▶ _Task description_
Set down the entries below exactly, leaving out all images.

BEGIN

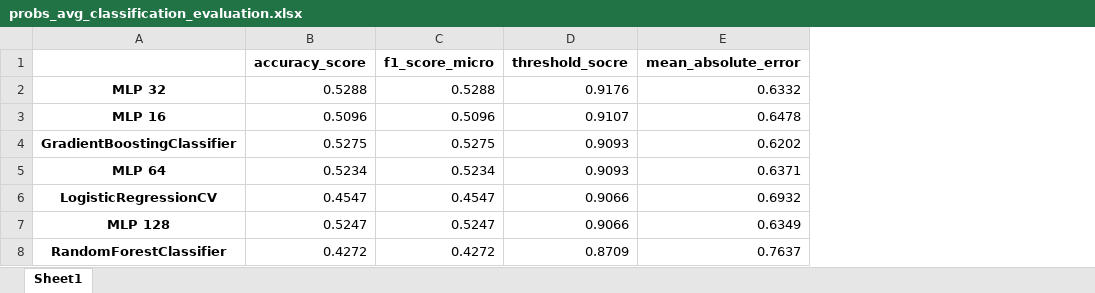
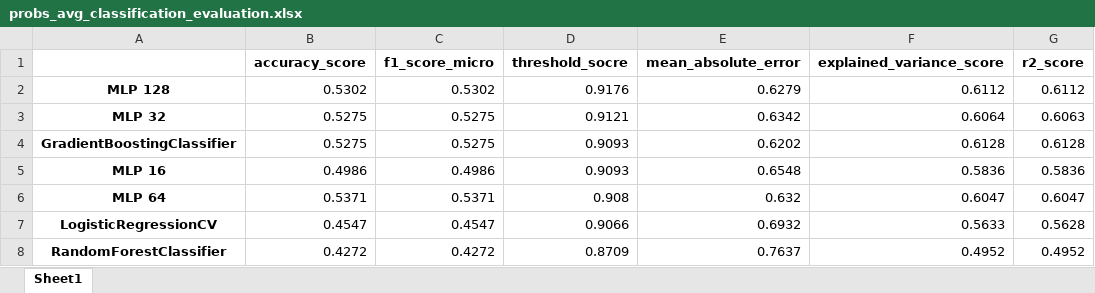
Before and after one commit to shlomihod/deep-text-eval, an Excel workbook: features2prediction/weebit/probs_avg_classification_evaluation.xlsx, sheet Sheet1, drawn as a sheet; values as stored, in another font and other column widths than the file's, no borders; removed rows and columns are numbered as before the commit, all else as after; the diff names each change by its address in the sheet, - before the commit and + after, or states it on an @@ line.

```diff
--- a/features2prediction/weebit/probs_avg_classification_evaluation.xlsx (sheet Sheet1)
+++ b/features2prediction/weebit/probs_avg_classification_evaluation.xlsx (sheet Sheet1)
+column F (explained_variance_score), rows 3-4: 0.6064 | 0.6128; rows 6-8: 0.6047 | 0.5633 | 0.4952
+column G (r2_score), rows 3-4: 0.6063 | 0.6128; rows 6-8: 0.6047 | 0.5628 | 0.4952
+row 2: MLP 128 | 0.5302 | 0.5302 | 0.9176 | 0.6279 | 0.6112 | 0.6112
-B3 (accuracy_score): 0.5288
+B3 (accuracy_score): 0.5275
-C3 (f1_score_micro): 0.5288
+C3 (f1_score_micro): 0.5275
-D3 (threshold_socre): 0.9176
+D3 (threshold_socre): 0.9121
-E3 (mean_absolute_error): 0.6332
+E3 (mean_absolute_error): 0.6342
-row 3: MLP 16 | 0.5096 | 0.5096 | 0.9107 | 0.6478
+row 5: MLP 16 | 0.4986 | 0.4986 | 0.9093 | 0.6548 | 0.5836 | 0.5836
-B6 (accuracy_score): 0.5234
+B6 (accuracy_score): 0.5371
-C6 (f1_score_micro): 0.5234
+C6 (f1_score_micro): 0.5371
-D6 (threshold_socre): 0.9093
+D6 (threshold_socre): 0.908
-E6 (mean_absolute_error): 0.6371
+E6 (mean_absolute_error): 0.632
-row 7: MLP 128 | 0.5247 | 0.5247 | 0.9066 | 0.6349
```
Also changed, not shown: features2prediction/weebit/classification_evaluation.xlsx, features2prediction/weebit/ordinal_regression_evaluation.xlsx, 6 other files.
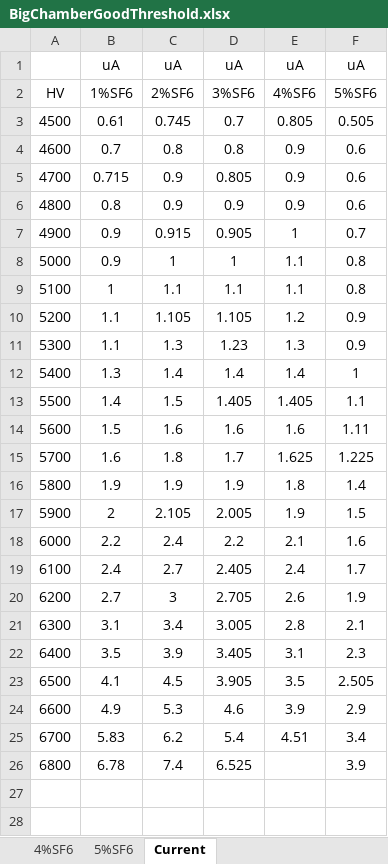
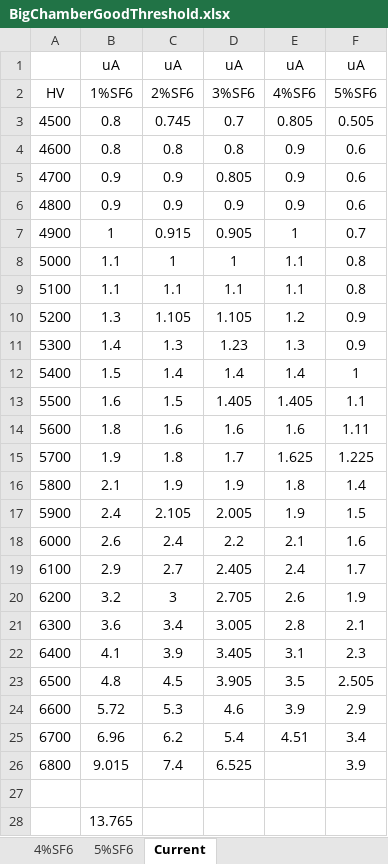
Before and after one commit to GRPC4CMS/Current_Noise_Vs_SF6, an Excel workbook: BigChamberGoodThreshold.xlsx, sheet Current, drawn as a sheet; values as stored, in another font and other column widths than the file's, no borders; charts and pictures not drawn; the diff names each change by its address in the sheet, - before the commit and + after, or states it on an @@ line.

Commit message:
Real values

```diff
--- a/BigChamberGoodThreshold.xlsx (sheet Current)
+++ b/BigChamberGoodThreshold.xlsx (sheet Current)
-B3: 0.61
+B3: 0.8
-B4: 0.7
+B4: 0.8
-B5: 0.715
+B5: 0.9
-B6: 0.8
+B6: 0.9
-B7: 0.9
+B7: 1
-B8: 0.9
+B8: 1.1
-B9: 1
+B9: 1.1
-B10: 1.1
+B10: 1.3
-B11: 1.1
+B11: 1.4
-B12: 1.3
+B12: 1.5
-B13: 1.4
+B13: 1.6
-B14: 1.5
+B14: 1.8
-B15: 1.6
+B15: 1.9
-B16: 1.9
+B16: 2.1
-B17: 2
+B17: 2.4
-B18: 2.2
+B18: 2.6
-B19: 2.4
+B19: 2.9
-B20: 2.7
+B20: 3.2
-B21: 3.1
+B21: 3.6
-B22: 3.5
+B22: 4.1
-B23: 4.1
+B23: 4.8
-B24: 4.9
+B24: 5.72
-B25: 5.83
+B25: 6.96
-B26: 6.78
+B26: 9.015
+row 27: (empty)
+row 28:  | 13.765
```
Also changed, not shown: charts or pictures.
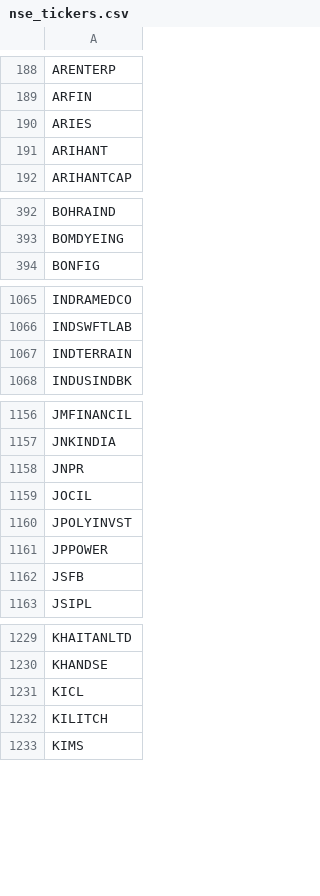
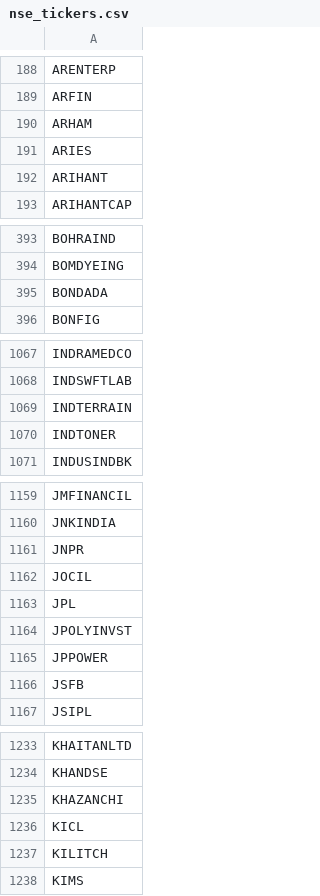
Before and after one commit to Shiva224096/V4, a CSV file: data/nse_tickers.csv, drawn as a sheet; only a part is shown, gaps mark what is left out; the diff covers the shown part only.

```diff
--- a/data/nse_tickers.csv
+++ b/data/nse_tickers.csv
@@ -189,2 +189,3 @@ ARENTERP
 ARFIN
+ARHAM
 ARIES
@@ -393,2 +394,3 @@ BOHRAIND
 BOMDYEING
+BONDADA
 BONFIG
@@ -1067,2 +1069,3 @@ INDSWFTLAB
 INDTERRAIN
+INDTONER
 INDUSINDBK
@@ -1159,2 +1162,3 @@ JNPR
 JOCIL
+JPL
 JPOLYINVST
@@ -1230,2 +1234,3 @@ KHAITANLTD
 KHANDSE
+KHAZANCHI
 KICL
```
Also changed, not shown: 3 added rows and 1 removed row elsewhere in this file.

END

▶ _Response to this task_
Before and after one commit to shlomihod/deep-text-eval, an Excel workbook: features2prediction/weebit/probs_avg_classification_evaluation.xlsx, sheet Sheet1, drawn as a sheet; values as stored, in another font and other column widths than the file's, no borders; removed rows and columns are numbered as before the commit, all else as after; the diff names each change by its address in the sheet, - before the commit and + after, or states it on an @@ line.

```diff
--- a/features2prediction/weebit/probs_avg_classification_evaluation.xlsx (sheet Sheet1)
+++ b/features2prediction/weebit/probs_avg_classification_evaluation.xlsx (sheet Sheet1)
+column F (explained_variance_score), rows 3-4: 0.6064 | 0.6128; rows 6-8: 0.6047 | 0.5633 | 0.4952
+column G (r2_score), rows 3-4: 0.6063 | 0.6128; rows 6-8: 0.6047 | 0.5628 | 0.4952
+row 2: MLP 128 | 0.5302 | 0.5302 | 0.9176 | 0.6279 | 0.6112 | 0.6112
-B3 (accuracy_score): 0.5288
+B3 (accuracy_score): 0.5275
-C3 (f1_score_micro): 0.5288
+C3 (f1_score_micro): 0.5275
-D3 (threshold_socre): 0.9176
+D3 (threshold_socre): 0.9121
-E3 (mean_absolute_error): 0.6332
+E3 (mean_absolute_error): 0.6342
-row 3: MLP 16 | 0.5096 | 0.5096 | 0.9107 | 0.6478
+row 5: MLP 16 | 0.4986 | 0.4986 | 0.9093 | 0.6548 | 0.5836 | 0.5836
-B6 (accuracy_score): 0.5234
+B6 (accuracy_score): 0.5371
-C6 (f1_score_micro): 0.5234
+C6 (f1_score_micro): 0.5371
-D6 (threshold_socre): 0.9093
+D6 (threshold_socre): 0.908
-E6 (mean_absolute_error): 0.6371
+E6 (mean_absolute_error): 0.632
-row 7: MLP 128 | 0.5247 | 0.5247 | 0.9066 | 0.6349
```
Also changed, not shown: features2prediction/weebit/classification_evaluation.xlsx, features2prediction/weebit/ordinal_regression_evaluation.xlsx, 6 other files.
Before and after one commit to GRPC4CMS/Current_Noise_Vs_SF6, an Excel workbook: BigChamberGoodThreshold.xlsx, sheet Current, drawn as a sheet; values as stored, in another font and other column widths than the file's, no borders; charts and pictures not drawn; the diff names each change by its address in the sheet, - before the commit and + after, or states it on an @@ line.

Commit message:
Real values

```diff
--- a/BigChamberGoodThreshold.xlsx (sheet Current)
+++ b/BigChamberGoodThreshold.xlsx (sheet Current)
-B3: 0.61
+B3: 0.8
-B4: 0.7
+B4: 0.8
-B5: 0.715
+B5: 0.9
-B6: 0.8
+B6: 0.9
-B7: 0.9
+B7: 1
-B8: 0.9
+B8: 1.1
-B9: 1
+B9: 1.1
-B10: 1.1
+B10: 1.3
-B11: 1.1
+B11: 1.4
-B12: 1.3
+B12: 1.5
-B13: 1.4
+B13: 1.6
-B14: 1.5
+B14: 1.8
-B15: 1.6
+B15: 1.9
-B16: 1.9
+B16: 2.1
-B17: 2
+B17: 2.4
-B18: 2.2
+B18: 2.6
-B19: 2.4
+B19: 2.9
-B20: 2.7
+B20: 3.2
-B21: 3.1
+B21: 3.6
-B22: 3.5
+B22: 4.1
-B23: 4.1
+B23: 4.8
-B24: 4.9
+B24: 5.72
-B25: 5.83
+B25: 6.96
-B26: 6.78
+B26: 9.015
+row 27: (empty)
+row 28:  | 13.765
```
Also changed, not shown: charts or pictures.
Before and after one commit to Shiva224096/V4, a CSV file: data/nse_tickers.csv, drawn as a sheet; only a part is shown, gaps mark what is left out; the diff covers the shown part only.

```diff
--- a/data/nse_tickers.csv
+++ b/data/nse_tickers.csv
@@ -189,2 +189,3 @@ ARENTERP
 ARFIN
+ARHAM
 ARIES
@@ -393,2 +394,3 @@ BOHRAIND
 BOMDYEING
+BONDADA
 BONFIG
@@ -1067,2 +1069,3 @@ INDSWFTLAB
 INDTERRAIN
+INDTONER
 INDUSINDBK
@@ -1159,2 +1162,3 @@ JNPR
 JOCIL
+JPL
 JPOLYINVST
@@ -1230,2 +1234,3 @@ KHAITANLTD
 KHANDSE
+KHAZANCHI
 KICL
```
Also changed, not shown: 3 added rows and 1 removed row elsewhere in this file.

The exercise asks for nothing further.